For a drama tackling financial woe, it came off more as a tame beast BUT still watchable, none the same.
Financial TV host Lee Gates (George Clooney) and his producer Patty (Julia Roberts) are put in an extreme situation when an irate investor (Jack O’Connell) takes over their studio.
I originally avoided this at the cinema. The trailers did nothing for me. After the dense but hard hitting arrival of The Big Short, I thought this was going to be a cheap rip off jumping on the band wagon.
BUT old Ma and Pa told Mr Over Critical to give it a go AND . . .
After 15 minutes, I was ready to switch it off. I know there are OTT financial shows like Money Monster in real life BUT watching Clooney strut around a news studio with a golden top hat to a bit of R ‘n’ B did nothing to win me over.
It tried to be like The Newsroom. The script desperate to deliver that quick pitter-patter that only Aaron Sorkin can master.
I know Clooney’s arrogant protagonist was supposed to be smug BUT I really didn’t like him.
Roberts was on the side lines far too much and a gag involving erectile dysfunction cream among the crew almost had me change the channel there and then.
It was all a little too disjointed. The film kept flicking back and forth to random places all over the world with no explanation. I was struggling to keep up.
However . . .
Once Jack O’Connell made his introduction, my interest was finally peaked and what ensued was a highly watchable and engaging little thriller.
I’m not the biggest fan of the Skins star. Don’t ask me why, there’s just something about him. BUT his performance was fantastic. He stole the show and once Lee (Clooney) realised the abuse of his own power, things really got going.
It was quite tense as he tried to negotiate with the volatile Kyle (O’Connell) on live TV. Clad in a vest of Semtex with the world watching. The questions piling up as the news team tried to seek out any information on their captor.
I was relieved when Roberts was brought into the fold. Working that Ocean’s Eleven magic with Clooney yet again.
It wasn’t long before we discovered that Kyle had lost all his money investing in the wrong company. All thanks to a certain TV show. BUT his anger wasn’t just at his own loss. It was at the very corporation who got away with it.
Millions of stockholder’s hard earned cash lost because of a ‘glitch’. No explanation. Nothing.
As the mystery unfolded, Lee faced a crisis of conscience (making Clooney a lot more tolerable and likeable). It was interesting how the tide changed from a single search for answers to a quest for justice.
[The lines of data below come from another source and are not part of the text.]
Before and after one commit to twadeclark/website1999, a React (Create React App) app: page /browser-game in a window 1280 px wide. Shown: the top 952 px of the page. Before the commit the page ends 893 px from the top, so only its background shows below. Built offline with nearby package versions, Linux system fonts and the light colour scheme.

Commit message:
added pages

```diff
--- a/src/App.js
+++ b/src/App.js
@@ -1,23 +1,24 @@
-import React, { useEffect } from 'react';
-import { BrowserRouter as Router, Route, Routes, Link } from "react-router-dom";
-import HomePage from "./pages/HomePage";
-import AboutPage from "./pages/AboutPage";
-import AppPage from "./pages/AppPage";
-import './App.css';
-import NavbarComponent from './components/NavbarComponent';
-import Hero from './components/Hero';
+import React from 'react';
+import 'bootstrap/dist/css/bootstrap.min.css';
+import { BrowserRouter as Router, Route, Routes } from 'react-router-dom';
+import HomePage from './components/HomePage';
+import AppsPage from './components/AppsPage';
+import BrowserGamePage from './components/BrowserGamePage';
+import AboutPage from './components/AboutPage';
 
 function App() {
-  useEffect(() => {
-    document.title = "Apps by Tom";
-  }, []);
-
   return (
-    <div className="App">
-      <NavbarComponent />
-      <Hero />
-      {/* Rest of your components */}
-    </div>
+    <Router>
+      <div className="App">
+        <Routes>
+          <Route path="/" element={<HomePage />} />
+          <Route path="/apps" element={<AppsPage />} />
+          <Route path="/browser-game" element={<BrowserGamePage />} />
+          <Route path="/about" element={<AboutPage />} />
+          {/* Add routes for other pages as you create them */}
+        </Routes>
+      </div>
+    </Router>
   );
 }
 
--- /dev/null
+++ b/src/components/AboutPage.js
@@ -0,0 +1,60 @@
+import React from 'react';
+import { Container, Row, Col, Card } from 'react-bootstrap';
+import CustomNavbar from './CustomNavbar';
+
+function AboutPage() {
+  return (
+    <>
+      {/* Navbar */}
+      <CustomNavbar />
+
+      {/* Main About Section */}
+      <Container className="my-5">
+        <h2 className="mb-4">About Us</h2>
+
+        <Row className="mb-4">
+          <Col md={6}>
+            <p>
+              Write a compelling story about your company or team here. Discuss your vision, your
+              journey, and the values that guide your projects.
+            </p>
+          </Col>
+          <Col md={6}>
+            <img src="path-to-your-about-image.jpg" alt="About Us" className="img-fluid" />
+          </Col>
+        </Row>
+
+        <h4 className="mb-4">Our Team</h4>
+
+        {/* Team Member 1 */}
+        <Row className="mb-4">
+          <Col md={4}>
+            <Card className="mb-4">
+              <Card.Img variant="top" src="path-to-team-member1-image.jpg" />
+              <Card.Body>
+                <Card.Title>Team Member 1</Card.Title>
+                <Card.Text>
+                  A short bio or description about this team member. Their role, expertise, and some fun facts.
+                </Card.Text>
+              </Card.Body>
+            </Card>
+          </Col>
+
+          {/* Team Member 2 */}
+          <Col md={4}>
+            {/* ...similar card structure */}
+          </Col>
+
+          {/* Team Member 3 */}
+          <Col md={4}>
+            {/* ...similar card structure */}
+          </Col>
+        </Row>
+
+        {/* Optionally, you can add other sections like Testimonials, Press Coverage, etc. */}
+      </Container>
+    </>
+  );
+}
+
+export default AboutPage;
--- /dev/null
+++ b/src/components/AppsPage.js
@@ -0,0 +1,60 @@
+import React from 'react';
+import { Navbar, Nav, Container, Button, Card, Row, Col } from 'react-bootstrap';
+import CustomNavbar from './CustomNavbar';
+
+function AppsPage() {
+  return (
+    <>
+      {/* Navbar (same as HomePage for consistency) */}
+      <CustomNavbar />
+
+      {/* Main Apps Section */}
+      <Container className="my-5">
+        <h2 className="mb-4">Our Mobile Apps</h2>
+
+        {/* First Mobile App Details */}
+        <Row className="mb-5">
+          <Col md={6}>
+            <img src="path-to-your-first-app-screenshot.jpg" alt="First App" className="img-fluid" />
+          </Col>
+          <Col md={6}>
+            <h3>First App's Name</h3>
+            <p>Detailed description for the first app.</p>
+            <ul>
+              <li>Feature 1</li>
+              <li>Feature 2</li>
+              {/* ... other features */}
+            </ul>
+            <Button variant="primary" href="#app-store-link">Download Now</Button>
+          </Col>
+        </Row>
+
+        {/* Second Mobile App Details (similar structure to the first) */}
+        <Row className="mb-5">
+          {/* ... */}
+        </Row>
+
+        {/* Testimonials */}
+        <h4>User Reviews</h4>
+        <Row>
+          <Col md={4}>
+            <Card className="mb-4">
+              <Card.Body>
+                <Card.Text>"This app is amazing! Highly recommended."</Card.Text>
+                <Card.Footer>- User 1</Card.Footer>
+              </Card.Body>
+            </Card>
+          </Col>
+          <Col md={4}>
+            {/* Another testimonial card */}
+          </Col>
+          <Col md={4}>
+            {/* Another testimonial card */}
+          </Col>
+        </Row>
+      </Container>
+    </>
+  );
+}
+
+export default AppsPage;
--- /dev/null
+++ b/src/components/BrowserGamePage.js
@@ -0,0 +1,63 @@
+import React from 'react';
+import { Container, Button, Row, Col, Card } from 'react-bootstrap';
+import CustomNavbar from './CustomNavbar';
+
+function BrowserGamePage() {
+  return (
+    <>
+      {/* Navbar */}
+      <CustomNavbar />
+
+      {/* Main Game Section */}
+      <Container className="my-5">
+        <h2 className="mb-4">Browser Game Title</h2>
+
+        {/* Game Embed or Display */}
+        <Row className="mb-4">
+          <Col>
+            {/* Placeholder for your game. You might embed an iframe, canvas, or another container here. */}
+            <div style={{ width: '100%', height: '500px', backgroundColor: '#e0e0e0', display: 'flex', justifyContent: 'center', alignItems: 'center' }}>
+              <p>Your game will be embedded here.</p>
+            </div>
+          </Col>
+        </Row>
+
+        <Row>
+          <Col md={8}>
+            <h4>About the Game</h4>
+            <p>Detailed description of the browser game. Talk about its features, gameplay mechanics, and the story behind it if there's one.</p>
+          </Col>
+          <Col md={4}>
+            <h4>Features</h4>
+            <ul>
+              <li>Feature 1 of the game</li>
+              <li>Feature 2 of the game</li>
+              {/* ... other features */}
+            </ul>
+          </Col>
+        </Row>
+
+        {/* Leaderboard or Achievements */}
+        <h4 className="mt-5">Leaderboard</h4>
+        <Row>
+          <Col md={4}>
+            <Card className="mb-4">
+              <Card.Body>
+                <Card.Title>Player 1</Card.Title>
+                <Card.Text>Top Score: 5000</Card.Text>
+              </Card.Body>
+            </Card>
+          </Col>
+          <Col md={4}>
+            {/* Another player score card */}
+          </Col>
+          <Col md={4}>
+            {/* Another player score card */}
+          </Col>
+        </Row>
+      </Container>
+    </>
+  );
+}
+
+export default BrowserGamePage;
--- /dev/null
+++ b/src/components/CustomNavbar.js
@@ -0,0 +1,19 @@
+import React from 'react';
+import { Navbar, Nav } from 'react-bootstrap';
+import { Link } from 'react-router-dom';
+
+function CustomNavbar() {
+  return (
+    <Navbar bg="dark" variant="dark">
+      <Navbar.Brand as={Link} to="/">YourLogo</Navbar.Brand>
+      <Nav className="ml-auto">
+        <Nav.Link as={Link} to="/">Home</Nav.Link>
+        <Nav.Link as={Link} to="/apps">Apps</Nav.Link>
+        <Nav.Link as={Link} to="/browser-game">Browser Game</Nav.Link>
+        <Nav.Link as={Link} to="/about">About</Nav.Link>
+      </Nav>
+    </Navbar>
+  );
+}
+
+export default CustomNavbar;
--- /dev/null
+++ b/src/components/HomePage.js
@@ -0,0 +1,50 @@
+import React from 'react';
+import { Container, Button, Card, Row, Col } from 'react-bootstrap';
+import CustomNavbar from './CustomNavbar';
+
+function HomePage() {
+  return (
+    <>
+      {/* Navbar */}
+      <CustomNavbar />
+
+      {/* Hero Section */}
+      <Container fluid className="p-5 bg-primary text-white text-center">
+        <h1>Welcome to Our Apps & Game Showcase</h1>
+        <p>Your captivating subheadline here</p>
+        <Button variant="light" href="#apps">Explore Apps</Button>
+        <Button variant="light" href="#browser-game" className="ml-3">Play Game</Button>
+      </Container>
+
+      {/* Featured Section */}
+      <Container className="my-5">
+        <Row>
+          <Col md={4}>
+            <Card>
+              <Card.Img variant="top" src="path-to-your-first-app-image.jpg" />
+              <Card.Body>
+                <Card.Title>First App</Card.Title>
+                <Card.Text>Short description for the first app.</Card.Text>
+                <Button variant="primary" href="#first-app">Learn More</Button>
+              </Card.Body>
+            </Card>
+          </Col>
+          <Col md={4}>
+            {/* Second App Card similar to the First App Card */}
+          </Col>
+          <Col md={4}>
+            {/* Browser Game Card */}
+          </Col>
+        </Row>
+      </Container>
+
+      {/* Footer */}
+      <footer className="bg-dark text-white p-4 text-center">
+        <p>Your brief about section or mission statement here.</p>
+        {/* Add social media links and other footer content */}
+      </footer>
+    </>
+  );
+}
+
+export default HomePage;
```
The supporting cast delivered somewhat of a mixed bag.
Caitriona Balfe’s (Outlander) performance left a little to be desired. Her Irish/American twang didn’t help matters and I’m not sure whether it was the lines or her delivery BUT she made the character a lot flatter than she should have been.
A shame considering how instrumental her character became as the team discovered more than they bargained for.
Breaking Bad’s Giancarlo Esposito was completely wasted in his role as Captain Powell. Anyone could have played him. Emily Meade (NERVE) made more of an impression in those five minutes as Kyle’s pregnant girlfriend.
The dumbing down of the financial guff made it easily accessible and understandable BUT still tapped into that Big Short territory. The political speeches aimed at the big wigs were a little hammy in parts.
I say big wigs. The whole of Wall Street personified in the form of McNulty from The Wire. Sorry, Walt Camby. A greedy CEO with no S.O.U.L. Dominic West played the part of the sleazy exec well.
It may have been a little OTT as Lee brought the show right to the ruthless crook’s doorstep BUT it still hit home.
Raising valid points and questioning how these corporations could play with people’s money with such ease. No restrictions, no regulations. Shocking.
Despite a stuttering opener, Money Monster overcome its hurdles to deliver a satisfying and emotional finale as everything came to a head with a long awaited confrontation that pieced together all the disjointed scenes (That were bugging the hell out of me).
Worth a gander if you’ve got 90 minutes to kill.